Confidence in the Pound strengthened sharply in the wake of the Bank of England (BoE) policy meeting as three policymakers voted in favour of an immediate interest rate hike. A greater split than anticipated, this encouraged investors to pile back into Sterling as a return to tighter monetary policy appeared nearer. However, with one of the hawks set to leave the Monetary Policy Committee (MPC) at the end of the month interest rates are unlikely to rise any time soon. With Brexit negotiations due to begin next week the mood towards the Pound has soured once again.

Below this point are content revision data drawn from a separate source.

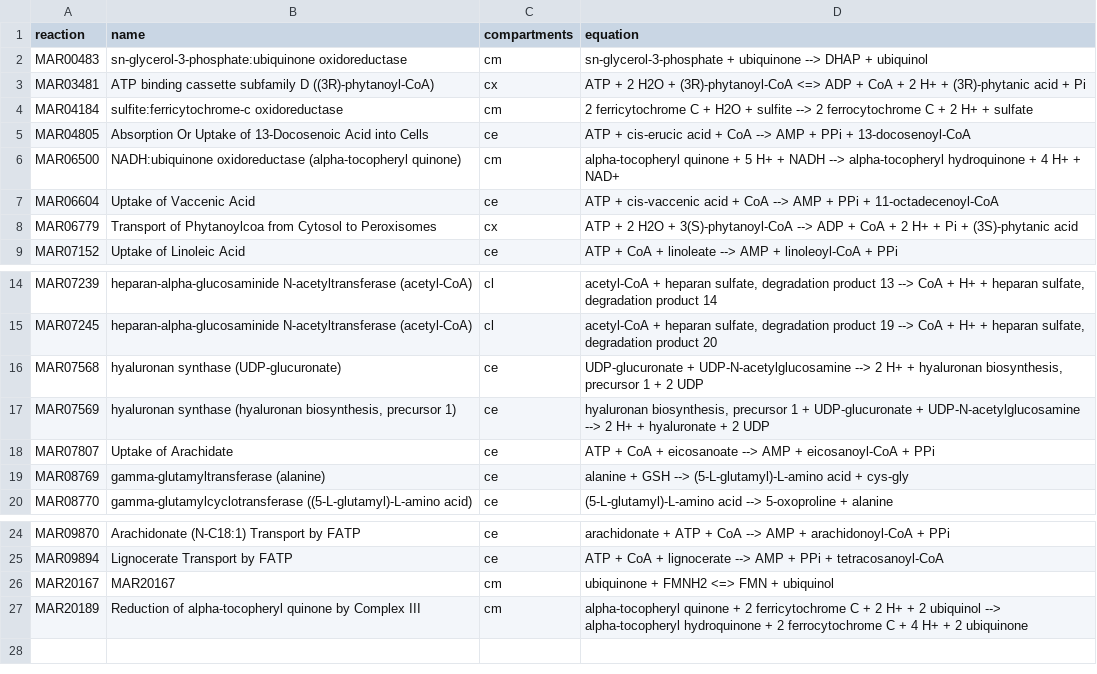
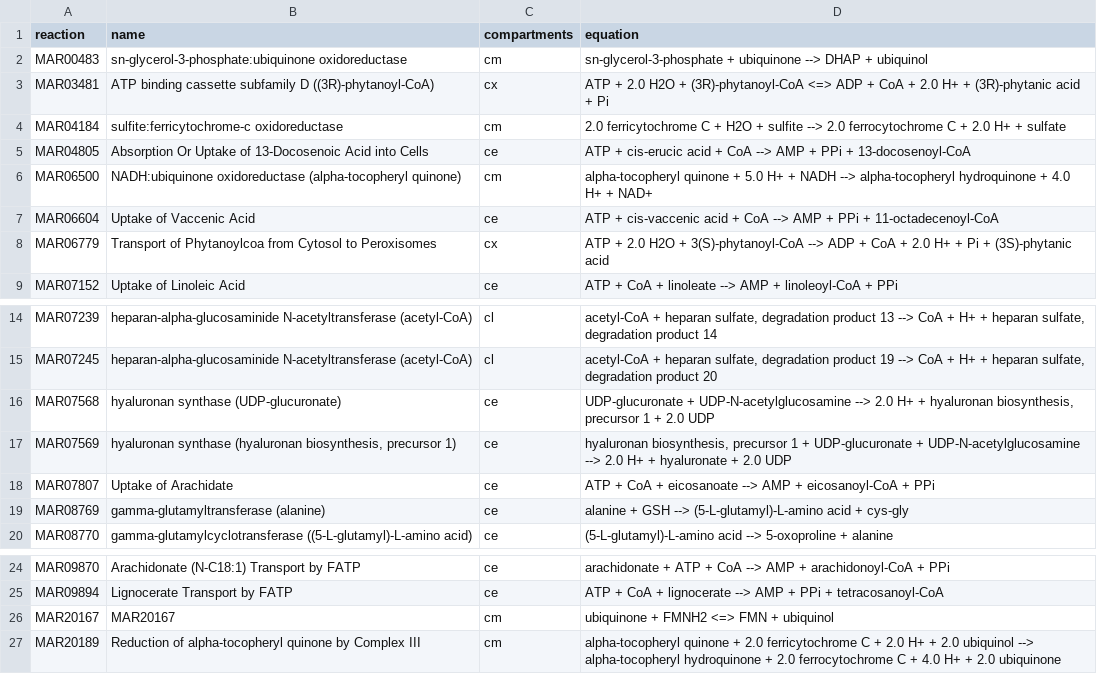
Before and after one commit to SysBioChalmers/Human-GEM, a CSV file: data/testResults/qc_split_compartments.csv, drawn as a sheet; only a part is shown, gaps mark what is left out.

```diff
--- a/data/testResults/qc_split_compartments.csv
+++ b/data/testResults/qc_split_compartments.csv
@@ -2,8 +2,8 @@ reaction,name,compartments,equation
 MAR00483,sn-glycerol-3-phosphate:ubiquinone oxidoreductase,cm,sn-glycerol-3-phosphate + ubiquinone --> DHAP + ubiquinol
-MAR03481,ATP binding cassette subfamily D ((3R)-phytanoyl-CoA),cx,ATP + 2 H2O + (3R)-phytanoyl-CoA <=> ADP + CoA + 2 H+ + (3R)-phytanic acid + Pi
-MAR04184,sulfite:ferricytochrome-c oxidoreductase,cm,2 ferricytochrome C + H2O + sulfite --> 2 ferrocytochrome C + 2 H+ + sulfate
+MAR03481,ATP binding cassette subfamily D ((3R)-phytanoyl-CoA),cx,ATP + 2.0 H2O + (3R)-phytanoyl-CoA <=> ADP + CoA + 2.0 H+ + (3R)-phytanic acid + Pi
+MAR04184,sulfite:ferricytochrome-c oxidoreductase,cm,2.0 ferricytochrome C + H2O + sulfite --> 2.0 ferrocytochrome C + 2.0 H+ + sulfate
 MAR04805,Absorption Or Uptake of 13-Docosenoic Acid into Cells,ce,ATP + cis-erucic acid + CoA --> AMP + PPi + 13-docosenoyl-CoA
-MAR06500,NADH:ubiquinone oxidoreductase (alpha-tocopheryl quinone),cm,alpha-tocopheryl quinone + 5 H+ + NADH --> alpha-tocopheryl hydroquinone + 4 H+ + NAD+
+MAR06500,NADH:ubiquinone oxidoreductase (alpha-tocopheryl quinone),cm,alpha-tocopheryl quinone + 5.0 H+ + NADH --> alpha-tocopheryl hydroquinone + 4.0 H+ + NAD+
 MAR06604,Uptake of Vaccenic Acid,ce,ATP + cis-vaccenic acid + CoA --> AMP + PPi + 11-octadecenoyl-CoA
-MAR06779,Transport of Phytanoylcoa from Cytosol to Peroxisomes,cx,ATP + 2 H2O + 3(S)-phytanoyl-CoA --> ADP + CoA + 2 H+ + Pi + (3S)-phytanic acid
+MAR06779,Transport of Phytanoylcoa from Cytosol to Peroxisomes,cx,ATP + 2.0 H2O + 3(S)-phytanoyl-CoA --> ADP + CoA + 2.0 H+ + Pi + (3S)-phytanic acid
 MAR07152,Uptake of Linoleic Acid,ce,ATP + CoA + linoleate --> AMP + linoleoyl-CoA + PPi
@@ -15,4 +15,4 @@ MAR07239,heparan-alpha-glucosaminide N-acetyltransferase (acetyl-CoA),cl,"acetyl
 MAR07245,heparan-alpha-glucosaminide N-acetyltransferase (acetyl-CoA),cl,"acetyl-CoA + heparan sulfate, degradation product 19 --> CoA + H+ + heparan sulfate, degradation product 20"
-MAR07568,hyaluronan synthase (UDP-glucuronate),ce,"UDP-glucuronate + UDP-N-acetylglucosamine --> 2 H+ + hyaluronan biosynthesis, precursor 1 + 2 UDP"
-MAR07569,"hyaluronan synthase (hyaluronan biosynthesis, precursor 1)",ce,"hyaluronan biosynthesis, precursor 1 + UDP-glucuronate + UDP-N-acetylglucosamine --> 2 H+ + hyaluronate + 2 UDP"
+MAR07568,hyaluronan synthase (UDP-glucuronate),ce,"UDP-glucuronate + UDP-N-acetylglucosamine --> 2.0 H+ + hyaluronan biosynthesis, precursor 1 + 2.0 UDP"
+MAR07569,"hyaluronan synthase (hyaluronan biosynthesis, precursor 1)",ce,"hyaluronan biosynthesis, precursor 1 + UDP-glucuronate + UDP-N-acetylglucosamine --> 2.0 H+ + hyaluronate + 2.0 UDP"
 MAR07807,Uptake of Arachidate,ce,ATP + CoA + eicosanoate --> AMP + eicosanoyl-CoA + PPi
@@ -26,2 +26,2 @@ MAR09894,Lignocerate Transport by FATP,ce,ATP + CoA + lignocerate --> AMP + PPi
 MAR20167,MAR20167,cm,ubiquinone + FMNH2 <=> FMN + ubiquinol
-MAR20189,Reduction of alpha-tocopheryl quinone by Complex III,cm,alpha-tocopheryl quinone + 2 ferricytochrome C + 2 H+ + 2 ubiquinol --> alpha-tocopheryl hydroquinone + 2 ferrocytochrome C + 4 H+ + 2 ubiquinone
+MAR20189,Reduction of alpha-tocopheryl quinone by Complex III,cm,alpha-tocopheryl quinone + 2.0 ferricytochrome C + 2.0 H+ + 2.0 ubiquinol --> alpha-tocopheryl hydroquinone + 2.0 ferrocytochrome C + 4.0 H+ + 2.0 ubiquinone
```
Also changed, not shown: data/testResults/macaw_results.tsv, data/testResults/qc_structure_consistency.csv, 5 other files.
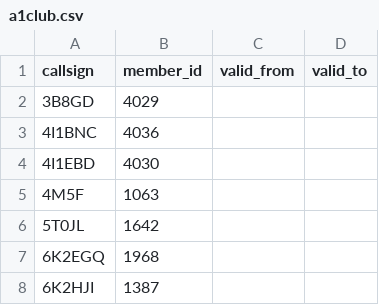
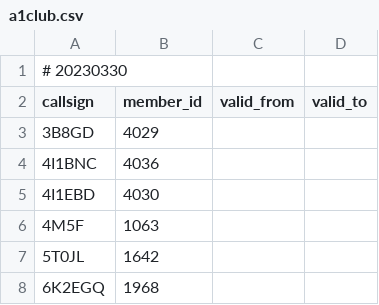
Before and after one commit to foldynl/hamradio-membeship-lists, a CSV file: lists/a1club.csv, drawn as a sheet; only a part is shown; the shorter side is filled out with more unchanged rows.

```diff
--- a/lists/a1club.csv
+++ b/lists/a1club.csv
@@ -1 +1,2 @@
+# 20230330
 callsign,member_id,valid_from,valid_to
```
Also changed, not shown: lists/agcwdl.csv, lists/content.csv, 2 other files.
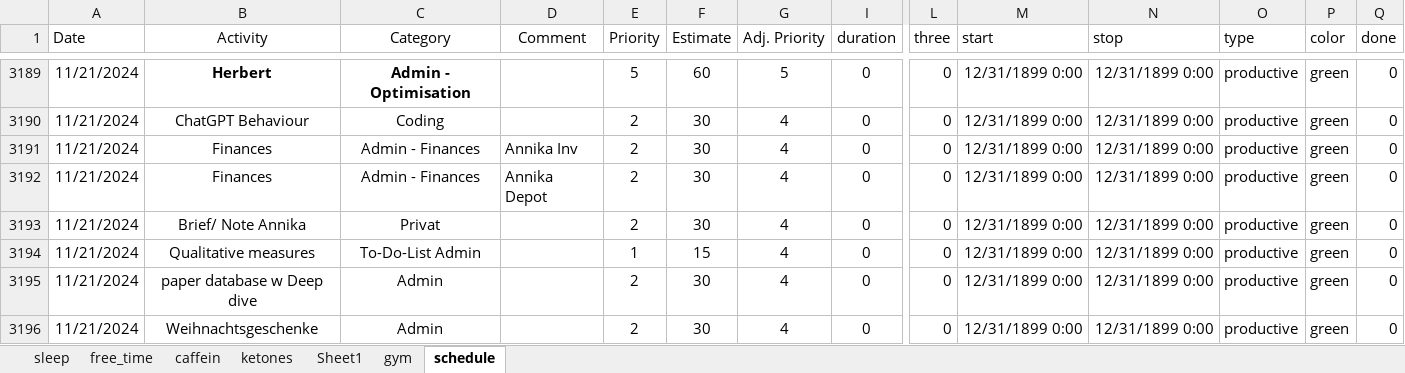
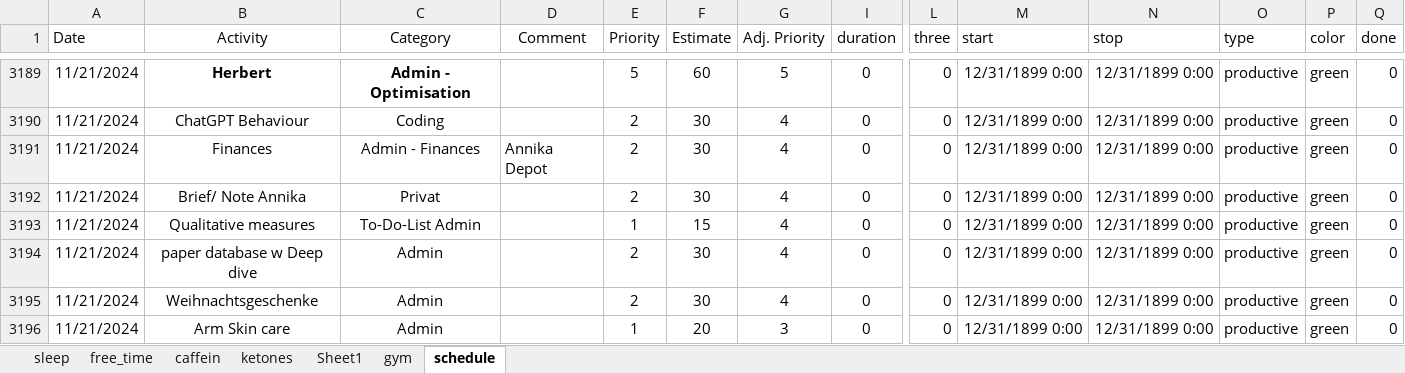
Before and after one commit to chris-kremer/dashapp, an Excel workbook: Data_10.04.24.xlsx, sheet schedule, drawn as a sheet; only a part is shown, gaps mark what is left out; the shorter side is filled out with more unchanged rows; values as stored, in another font and other column widths than the file's, no borders; conditional formats not drawn; rows hold the shown columns only; the diff names each change by its address in the sheet, - before the commit and + after, or states it on an @@ line.

Commit message:
Automated update for Excel file

```diff
--- a/Data_10.04.24.xlsx (sheet schedule)
+++ b/Data_10.04.24.xlsx (sheet schedule)
-row 3191: 11/21/2024 | Finances | Admin - Finances | Annika Inv | 2 | 30 | 4 | 0 | 0 | 12/31/1899 0:00 | 12/31/1899 0:00 | productive | green | 0
```
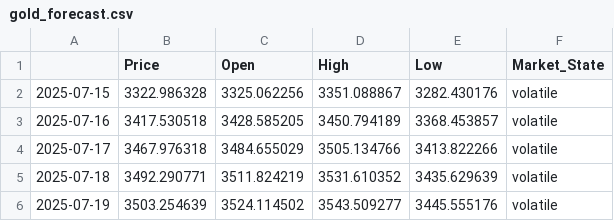
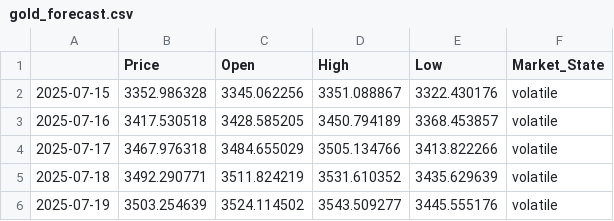
Before and after one commit to Reda-GOGO/predictGold, a CSV file: gold_forecast.csv, drawn as a sheet.

Commit message:
who fucking know

```diff
--- a/gold_forecast.csv
+++ b/gold_forecast.csv
@@ -1,3 +1,3 @@
 ,Price,Open,High,Low,Market_State
-2025-07-15,3322.986328,3325.062256,3351.088867,3282.430176,volatile
+2025-07-15,3352.986328,3345.062256,3351.088867,3322.430176,volatile
 2025-07-16,3417.530518,3428.585205,3450.794189,3368.453857,volatile
```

There was relief across the markets as the Eurogroup meeting yielded an agreement to disburse the next tranche of Greek bailout funds. However, the Euro struggled to particularly capitalise on this positive development thanks to the fact that the question of debt relief remains stubbornly unsolved. With inflation in the Eurozone confirmed to have slowed to 1.4% on the year the outlook of the currency union remains somewhat discouraging. Even so, if President Emmanuel Macron’s En March movement sweeps the French parliamentary elections on Sunday the single currency could find a fresh rallying point.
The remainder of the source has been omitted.